TASK GOAL: In the entries below, find each line where the word "code" appears and give only the total count of such lines.

Top of STORED DATA

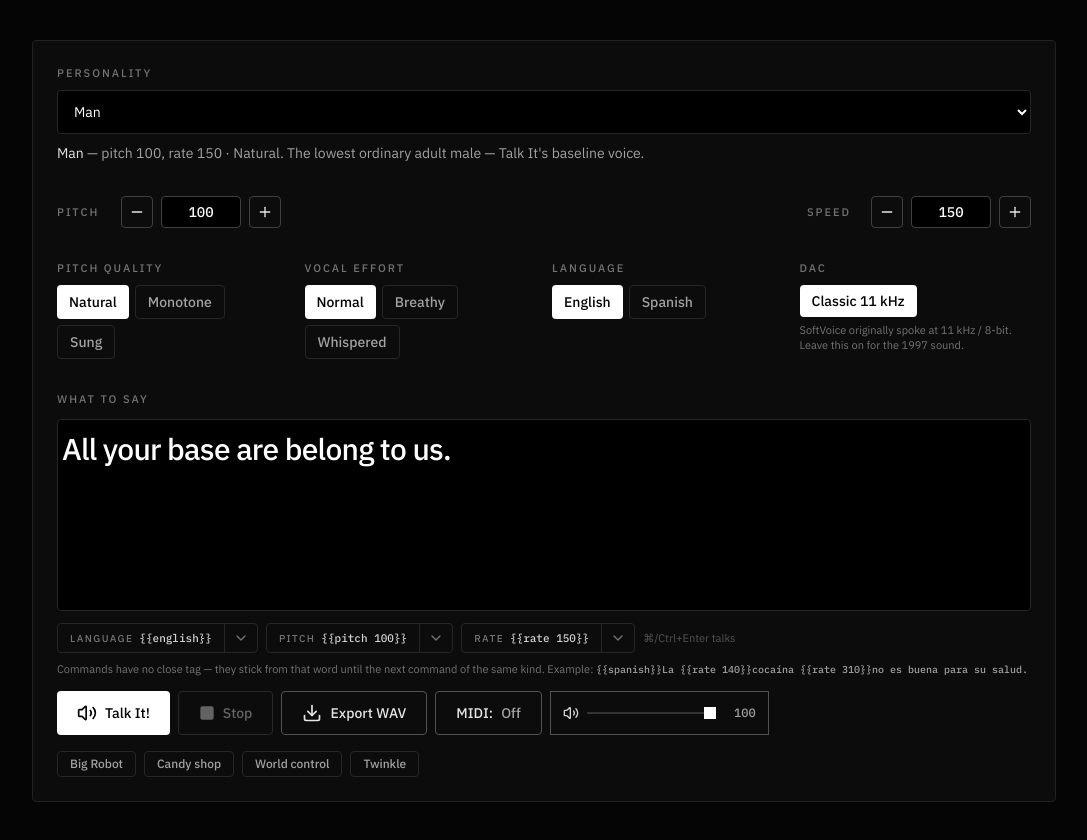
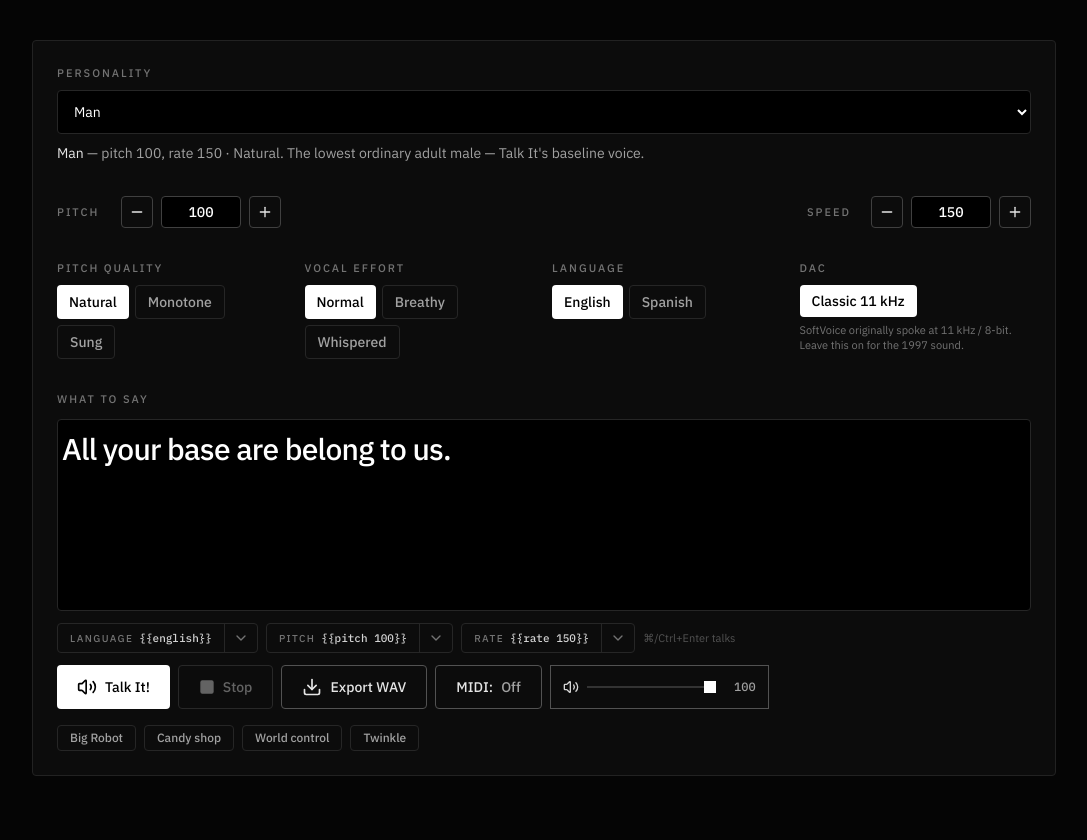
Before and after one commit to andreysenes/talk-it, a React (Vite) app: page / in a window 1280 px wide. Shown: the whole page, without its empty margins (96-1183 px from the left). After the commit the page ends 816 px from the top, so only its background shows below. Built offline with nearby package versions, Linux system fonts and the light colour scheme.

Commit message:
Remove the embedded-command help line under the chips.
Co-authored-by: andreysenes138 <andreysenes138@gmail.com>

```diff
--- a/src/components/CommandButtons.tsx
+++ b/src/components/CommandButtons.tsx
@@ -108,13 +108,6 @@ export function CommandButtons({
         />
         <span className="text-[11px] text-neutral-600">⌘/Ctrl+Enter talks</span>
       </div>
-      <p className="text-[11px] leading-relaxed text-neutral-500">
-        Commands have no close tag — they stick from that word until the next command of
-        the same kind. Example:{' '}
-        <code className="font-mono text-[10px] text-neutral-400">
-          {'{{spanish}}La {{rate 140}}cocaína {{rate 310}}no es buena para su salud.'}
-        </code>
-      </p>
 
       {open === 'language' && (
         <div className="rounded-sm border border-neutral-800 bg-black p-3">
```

Bottom of STORED DATA

ANSWER: 2